If you were to visit the 55-acre Kowdenahalli Lake in Bengaluru some ten years ago, you wouldn’t believe the visual treat your eyes see in 2017.
Once a deserted swamp with murky water, the lake has now been restored to its full glory with a variety of local and migratory birds, various fish species and reptiles, medicinal plants and fruit-bearing trees gracing its ecosystem.
This vision of restoring the lake could only be recognised due to the ‘Wake the Lake’ campaign under the flagship of the United Way Bengaluru to revive the Garden City’s dying lakes in association with civic bodies, corporates and citizens.
The idea behind the campaign is to reclaim the local lakes and bring about community ownership through active volunteerism.
As part of the initiative, they have not only successfully freed the lake from garbage, effluents and other pollutants but also restored the water quality, revived the ecosystem in and around the lake by creating a conducive climate for aquatic flora and fauna.
Under the initiative, while United Way mobilises the local volunteers and corporate volunteers, Government agencies engage them closely in the implementation and also seek their intervention when required. They also take the responsibility of sharing the progress of the program.
The corporate partners do their bit through Corporate Social Responsibility contributions, supplying volunteers and educating them about the best practices to adopt for the success of the campaign.
Each revived lake is assessed on parameters that measure the lake’s ‘community-friendly’ index. This scorecard helps them evaluate the success of the initiative and chart out the next steps.
This specific lake rejuvenation project is being led by C Narayanappa, president of the KR Puram Lake and Environment Protection Trust.

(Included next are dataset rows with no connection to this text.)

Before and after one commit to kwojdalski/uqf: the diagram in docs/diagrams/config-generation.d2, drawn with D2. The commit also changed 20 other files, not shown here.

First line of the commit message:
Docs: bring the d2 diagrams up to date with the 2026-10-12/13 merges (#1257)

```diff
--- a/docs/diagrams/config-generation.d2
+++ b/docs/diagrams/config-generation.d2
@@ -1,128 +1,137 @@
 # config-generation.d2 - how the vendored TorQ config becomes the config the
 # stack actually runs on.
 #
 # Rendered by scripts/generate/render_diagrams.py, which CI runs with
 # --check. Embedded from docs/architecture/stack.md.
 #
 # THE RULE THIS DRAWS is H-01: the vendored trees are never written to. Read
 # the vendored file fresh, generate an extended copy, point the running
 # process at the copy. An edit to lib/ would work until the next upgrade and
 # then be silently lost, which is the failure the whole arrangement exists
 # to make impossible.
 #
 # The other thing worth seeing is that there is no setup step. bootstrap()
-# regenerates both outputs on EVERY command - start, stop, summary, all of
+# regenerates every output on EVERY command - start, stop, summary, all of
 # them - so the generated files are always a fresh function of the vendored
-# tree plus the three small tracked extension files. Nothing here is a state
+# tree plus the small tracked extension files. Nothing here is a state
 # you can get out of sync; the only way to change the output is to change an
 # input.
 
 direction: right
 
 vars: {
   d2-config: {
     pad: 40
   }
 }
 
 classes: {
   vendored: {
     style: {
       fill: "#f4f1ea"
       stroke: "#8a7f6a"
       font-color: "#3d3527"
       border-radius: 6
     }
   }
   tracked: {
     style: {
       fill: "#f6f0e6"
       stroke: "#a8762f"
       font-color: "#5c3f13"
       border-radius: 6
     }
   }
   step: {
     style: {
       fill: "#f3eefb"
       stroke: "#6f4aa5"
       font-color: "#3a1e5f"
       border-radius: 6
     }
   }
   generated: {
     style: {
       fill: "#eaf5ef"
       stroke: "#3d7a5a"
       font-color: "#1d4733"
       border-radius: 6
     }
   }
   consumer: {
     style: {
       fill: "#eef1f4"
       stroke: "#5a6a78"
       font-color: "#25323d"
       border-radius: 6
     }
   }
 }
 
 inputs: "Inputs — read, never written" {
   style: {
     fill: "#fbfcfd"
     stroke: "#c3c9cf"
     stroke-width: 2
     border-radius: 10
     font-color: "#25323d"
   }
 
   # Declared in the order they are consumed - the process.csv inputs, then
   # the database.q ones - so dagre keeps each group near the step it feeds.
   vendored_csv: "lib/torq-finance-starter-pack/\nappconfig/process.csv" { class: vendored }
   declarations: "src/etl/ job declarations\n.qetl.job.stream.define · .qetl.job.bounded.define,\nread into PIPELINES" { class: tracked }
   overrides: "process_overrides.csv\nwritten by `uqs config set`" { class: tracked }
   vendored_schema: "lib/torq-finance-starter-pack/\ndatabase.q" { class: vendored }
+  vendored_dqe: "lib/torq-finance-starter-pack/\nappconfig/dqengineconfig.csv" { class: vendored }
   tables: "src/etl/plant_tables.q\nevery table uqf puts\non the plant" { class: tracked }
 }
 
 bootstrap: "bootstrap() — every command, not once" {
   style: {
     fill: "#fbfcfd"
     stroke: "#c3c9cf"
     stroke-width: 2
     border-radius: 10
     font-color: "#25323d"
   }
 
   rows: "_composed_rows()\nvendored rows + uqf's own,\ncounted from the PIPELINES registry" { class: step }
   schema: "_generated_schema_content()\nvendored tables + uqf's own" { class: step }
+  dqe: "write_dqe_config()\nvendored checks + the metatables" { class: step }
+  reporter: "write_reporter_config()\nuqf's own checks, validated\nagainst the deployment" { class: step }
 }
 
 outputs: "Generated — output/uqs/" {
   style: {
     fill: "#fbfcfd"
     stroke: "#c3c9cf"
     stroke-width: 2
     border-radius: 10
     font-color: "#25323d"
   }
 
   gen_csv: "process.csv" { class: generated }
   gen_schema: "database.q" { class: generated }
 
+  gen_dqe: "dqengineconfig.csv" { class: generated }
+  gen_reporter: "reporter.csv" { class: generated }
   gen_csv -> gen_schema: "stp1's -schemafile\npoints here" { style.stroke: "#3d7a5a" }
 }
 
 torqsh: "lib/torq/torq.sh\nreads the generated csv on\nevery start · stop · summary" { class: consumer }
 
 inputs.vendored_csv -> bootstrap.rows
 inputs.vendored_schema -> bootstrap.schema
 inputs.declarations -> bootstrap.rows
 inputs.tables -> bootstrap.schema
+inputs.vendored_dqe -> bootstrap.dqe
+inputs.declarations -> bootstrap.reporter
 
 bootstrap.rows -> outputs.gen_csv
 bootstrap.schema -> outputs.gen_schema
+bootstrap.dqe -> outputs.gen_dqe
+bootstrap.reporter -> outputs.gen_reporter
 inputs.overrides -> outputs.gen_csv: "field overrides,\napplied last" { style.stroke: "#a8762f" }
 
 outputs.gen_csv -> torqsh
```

He hopes that all the efforts put into the rejuvenation of the lake – from arranging local MLA funds to driving community efforts on the ground through cleanliness and plantation – becomes a model for citizen participation in lake restoration.
Speaking to the Times of India, he said, “The community has registered itself as a trust, and we have got Rs 1.2 crore sanctioned from the MLA’s fund for developmental works. As of now, there is a gravel pathway lined up with LED streetlights, toilets, gazebos and benches. But soon there will be an open gym, yoga space and a children’s park. We also allow contractual fishing as fish ensure cleanliness of the water and also draws birds to feed on them.”
The campaign has successfully helped revive over 16 lakes in the city including Munnekolalu, Kaikondranahalli, Saulkere, Kaudenahalli, Devsandra, Kundalahalli, Uttarahalli, Chinnapanahalli, Ulsoor, Rachenahalli, Seegehalli, Mahadevapura, Dasarahalli, Dodda Kudulu, Yellahanka and Sheelavanta.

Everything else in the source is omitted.